**EXERCISE INPUTS:**
──────

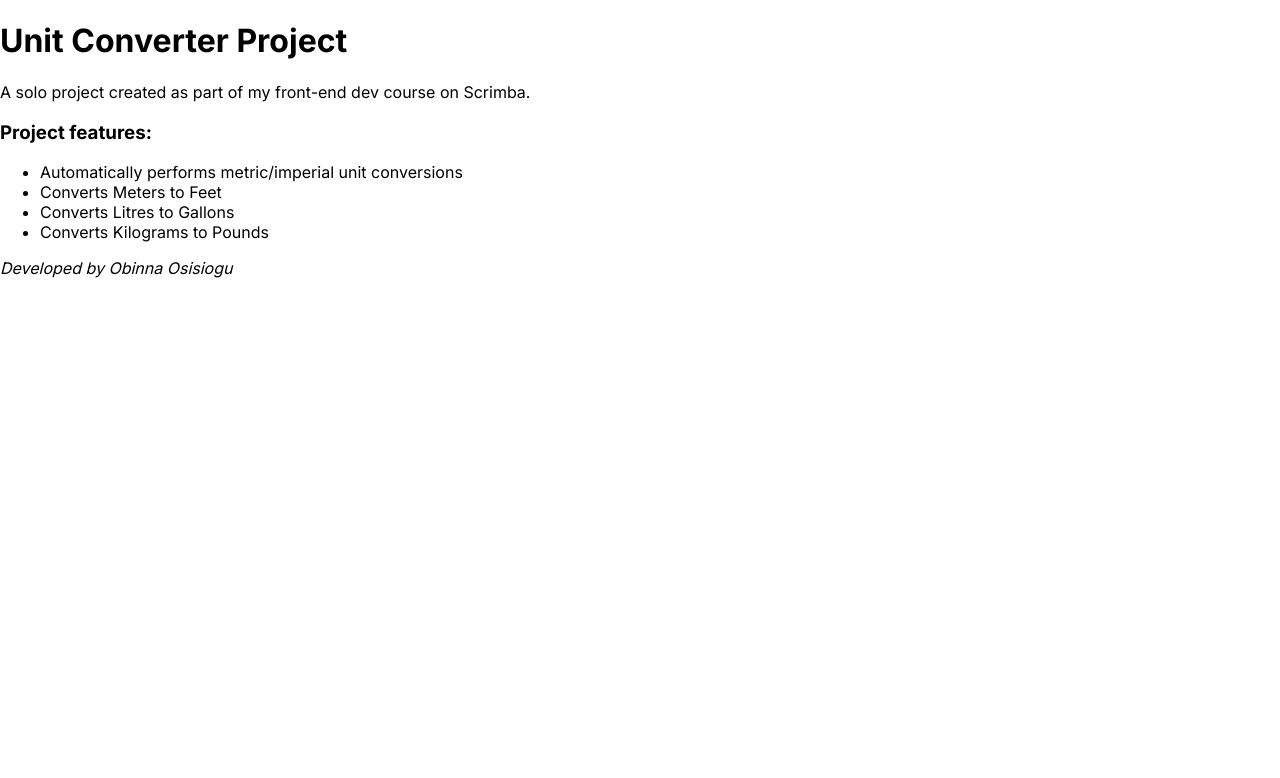
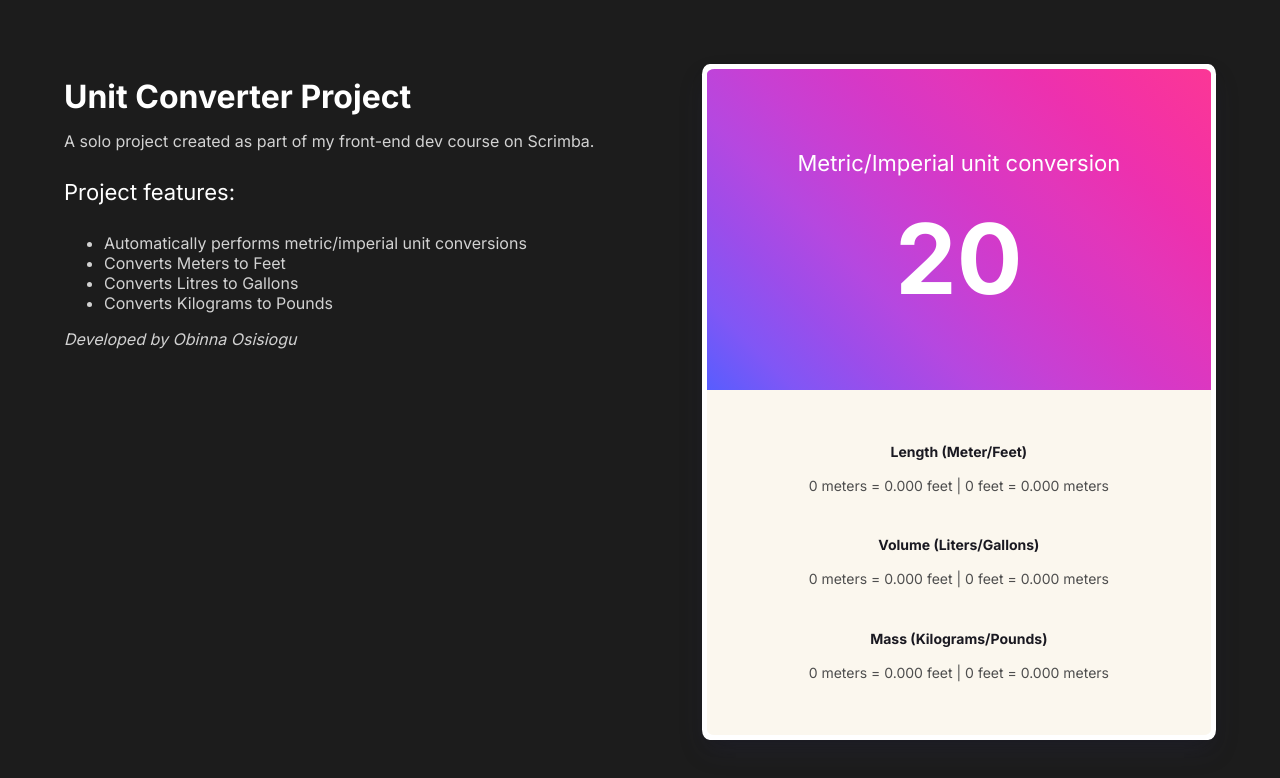
Before and after one commit to AleksandraNorway/unit-converter-project, a plain HTML site: page index.html in a window 1280 px wide. Drawn offline with Linux system fonts and the light colour scheme.

Commit message:
Complete CSS design of web app

```diff
--- a/index.html
+++ b/index.html
@@ -11,7 +11,8 @@
     <title>Unit Converter Project</title>
 </head>
 <body>
-    <div class="app-container"> <!-- flex container -->
+    <div class="bod">
+        <div class="app-desc-container"> <!-- flex container -->
             <div class="app-desc"> <!--flex item-->
                 <h1>Unit Converter Project</h1>
                 <p class="desc-text">A solo project created as part of my front-end dev course on Scrimba.</p>
@@ -24,8 +25,28 @@
                 </ul>
                 <p><em>Developed by Obinna Osisiogu</em></p>
             </div>
-        <div class="app"> <!-- flex item -->
-
+            <div class="app-container"> <!-- flex item -->
+                <div class="app-input-section">
+                    <h3>Metric/Imperial unit conversion</h3>
+                    <h1>20</h1>
+                </div>
+                <div class="app-results-section">
+                    <div class="app-results-container">
+                        <div class="conversion-results length">
+                            <p class="result-type"><strong>Length (Meter/Feet)</strong></p>
+                            <p><span>0</span> meters = <span>0.000</span> feet | <span>0</span> feet = <span>0.000</span> meters</p>
+                        </div>
+                        <div class="conversion-results volume">
+                            <p class="result-type"><strong>Volume (Liters/Gallons)</strong></p>
+                            <p><span>0</span> meters = <span>0.000</span> feet | <span>0</span> feet = <span>0.000</span> meters</p>
+                        </div>
+                        <div class="conversion-results mass">
+                            <p class="result-type"><strong>Mass (Kilograms/Pounds)</strong></p>
+                            <p><span>0</span> meters = <span>0.000</span> feet | <span>0</span> feet = <span>0.000</span> meters</p>
+                        </div>
+                    </div>
+                </div>
+            </div>
         </div>
     </div>
     <script src="index.js"></script>
--- a/style.css
+++ b/style.css
@@ -1,5 +1,108 @@
 html, body {
     font-family: 'Inter', sans-serif;
+    background-color: #1C1C1C;
+    color: white;
+    font-size: 16px;
     margin: 0;
     padding: 0;
 }
+
+/* Typography styling */
+p,
+li  {
+    color: #D2D2D2;
+    line-height: 1.25rem;
+}
+
+h1  {
+    line-height: 1.525rem;
+}
+
+h3  {
+    font-size: 1.375rem;
+    line-height: 2.375rem;
+    font-weight: 400;
+}
+
+.app-input-section > h3   {
+    text-align: center;
+}
+
+.app-input-section > h1   {
+    line-height: 1.525rem;
+    font-size: 6.09rem;
+    text-align: center;
+
+}
+
+.conversion-results .result-type    {
+    color: #1A1921;
+    font-size: 0.875rem;
+    line-height: 1.25rem;
+    text-align: center;
+}
+
+.conversion-results > p {
+    color: #4E4E4E;
+    font-size: 0.875rem;
+    line-height: 1.25rem;
+    text-align: center;
+}
+
+
+
+.bod    {
+    padding: 5%;
+}
+
+.app-container  {
+    background-color: white;
+    border-radius: 1.5%;
+    padding: 5px;
+    box-shadow: rgba(50, 50, 93, 0.25) 0px 13px 27px -5px, rgba(0, 0, 0, 0.3) 0px 8px 16px -8px;
+}
+
+
+.app-desc-container  {
+    display: flex;
+    flex-wrap: wrap;
+    justify-content: space-between;
+}
+
+.app-input-section    {
+    /* width: 550px; */
+    /* height: 260px; */
+    /* left: 0px;
+    top: 0px; */
+    padding: 3.32rem 3.18rem;
+    border-radius: 1.5% 1.5% 0px 0px;
+    background-image: linear-gradient(
+        45deg,
+        hsl(238deg 99% 67%) 0%,
+        hsl(256deg 89% 65%) 11%,
+        hsl(270deg 79% 61%) 22%,
+        hsl(283deg 71% 58%) 33%,
+        hsl(295deg 63% 54%) 44%,
+        hsl(306deg 66% 53%) 56%,
+        hsl(314deg 75% 55%) 67%,
+        hsl(320deg 84% 56%) 78%,
+        hsl(326deg 91% 58%) 89%,
+        hsl(331deg 96% 60%) 100%
+    );
+
+}
+
+.app-results-section    {
+    margin: 0px;
+    background-color: #FBF7EE;
+    border-radius: 0% 0% 1.5% 1.5%;
+}
+
+.app-results-container  {
+    padding: 2.375rem 6.375rem;
+}
+
+.conversion-results.volume {
+    padding-top: 0.7rem;
+    padding-bottom: 0.7rem;
+}
```
Lines whose indentation alone changed are shown as unchanged.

──────

**DIRECTIONS:** Repeat each entry above word for word, leaving every picture out.

**RESULT OF THE TASK:**
Before and after one commit to AleksandraNorway/unit-converter-project, a plain HTML site: page index.html in a window 1280 px wide. Drawn offline with Linux system fonts and the light colour scheme.

Commit message:
Complete CSS design of web app

```diff
--- a/index.html
+++ b/index.html
@@ -11,7 +11,8 @@
     <title>Unit Converter Project</title>
 </head>
 <body>
-    <div class="app-container"> <!-- flex container -->
+    <div class="bod">
+        <div class="app-desc-container"> <!-- flex container -->
             <div class="app-desc"> <!--flex item-->
                 <h1>Unit Converter Project</h1>
                 <p class="desc-text">A solo project created as part of my front-end dev course on Scrimba.</p>
@@ -24,8 +25,28 @@
                 </ul>
                 <p><em>Developed by Obinna Osisiogu</em></p>
             </div>
-        <div class="app"> <!-- flex item -->
-
+            <div class="app-container"> <!-- flex item -->
+                <div class="app-input-section">
+                    <h3>Metric/Imperial unit conversion</h3>
+                    <h1>20</h1>
+                </div>
+                <div class="app-results-section">
+                    <div class="app-results-container">
+                        <div class="conversion-results length">
+                            <p class="result-type"><strong>Length (Meter/Feet)</strong></p>
+                            <p><span>0</span> meters = <span>0.000</span> feet | <span>0</span> feet = <span>0.000</span> meters</p>
+                        </div>
+                        <div class="conversion-results volume">
+                            <p class="result-type"><strong>Volume (Liters/Gallons)</strong></p>
+                            <p><span>0</span> meters = <span>0.000</span> feet | <span>0</span> feet = <span>0.000</span> meters</p>
+                        </div>
+                        <div class="conversion-results mass">
+                            <p class="result-type"><strong>Mass (Kilograms/Pounds)</strong></p>
+                            <p><span>0</span> meters = <span>0.000</span> feet | <span>0</span> feet = <span>0.000</span> meters</p>
+                        </div>
+                    </div>
+                </div>
+            </div>
         </div>
     </div>
     <script src="index.js"></script>
--- a/style.css
+++ b/style.css
@@ -1,5 +1,108 @@
 html, body {
     font-family: 'Inter', sans-serif;
+    background-color: #1C1C1C;
+    color: white;
+    font-size: 16px;
     margin: 0;
     padding: 0;
 }
+
+/* Typography styling */
+p,
+li  {
+    color: #D2D2D2;
+    line-height: 1.25rem;
+}
+
+h1  {
+    line-height: 1.525rem;
+}
+
+h3  {
+    font-size: 1.375rem;
+    line-height: 2.375rem;
+    font-weight: 400;
+}
+
+.app-input-section > h3   {
+    text-align: center;
+}
+
+.app-input-section > h1   {
+    line-height: 1.525rem;
+    font-size: 6.09rem;
+    text-align: center;
+
+}
+
+.conversion-results .result-type    {
+    color: #1A1921;
+    font-size: 0.875rem;
+    line-height: 1.25rem;
+    text-align: center;
+}
+
+.conversion-results > p {
+    color: #4E4E4E;
+    font-size: 0.875rem;
+    line-height: 1.25rem;
+    text-align: center;
+}
+
+
+
+.bod    {
+    padding: 5%;
+}
+
+.app-container  {
+    background-color: white;
+    border-radius: 1.5%;
+    padding: 5px;
+    box-shadow: rgba(50, 50, 93, 0.25) 0px 13px 27px -5px, rgba(0, 0, 0, 0.3) 0px 8px 16px -8px;
+}
+
+
+.app-desc-container  {
+    display: flex;
+    flex-wrap: wrap;
+    justify-content: space-between;
+}
+
+.app-input-section    {
+    /* width: 550px; */
+    /* height: 260px; */
+    /* left: 0px;
+    top: 0px; */
+    padding: 3.32rem 3.18rem;
+    border-radius: 1.5% 1.5% 0px 0px;
+    background-image: linear-gradient(
+        45deg,
+        hsl(238deg 99% 67%) 0%,
+        hsl(256deg 89% 65%) 11%,
+        hsl(270deg 79% 61%) 22%,
+        hsl(283deg 71% 58%) 33%,
+        hsl(295deg 63% 54%) 44%,
+        hsl(306deg 66% 53%) 56%,
+        hsl(314deg 75% 55%) 67%,
+        hsl(320deg 84% 56%) 78%,
+        hsl(326deg 91% 58%) 89%,
+        hsl(331deg 96% 60%) 100%
+    );
+
+}
+
+.app-results-section    {
+    margin: 0px;
+    background-color: #FBF7EE;
+    border-radius: 0% 0% 1.5% 1.5%;
+}
+
+.app-results-container  {
+    padding: 2.375rem 6.375rem;
+}
+
+.conversion-results.volume {
+    padding-top: 0.7rem;
+    padding-bottom: 0.7rem;
+}
```
Lines whose indentation alone changed are shown as unchanged.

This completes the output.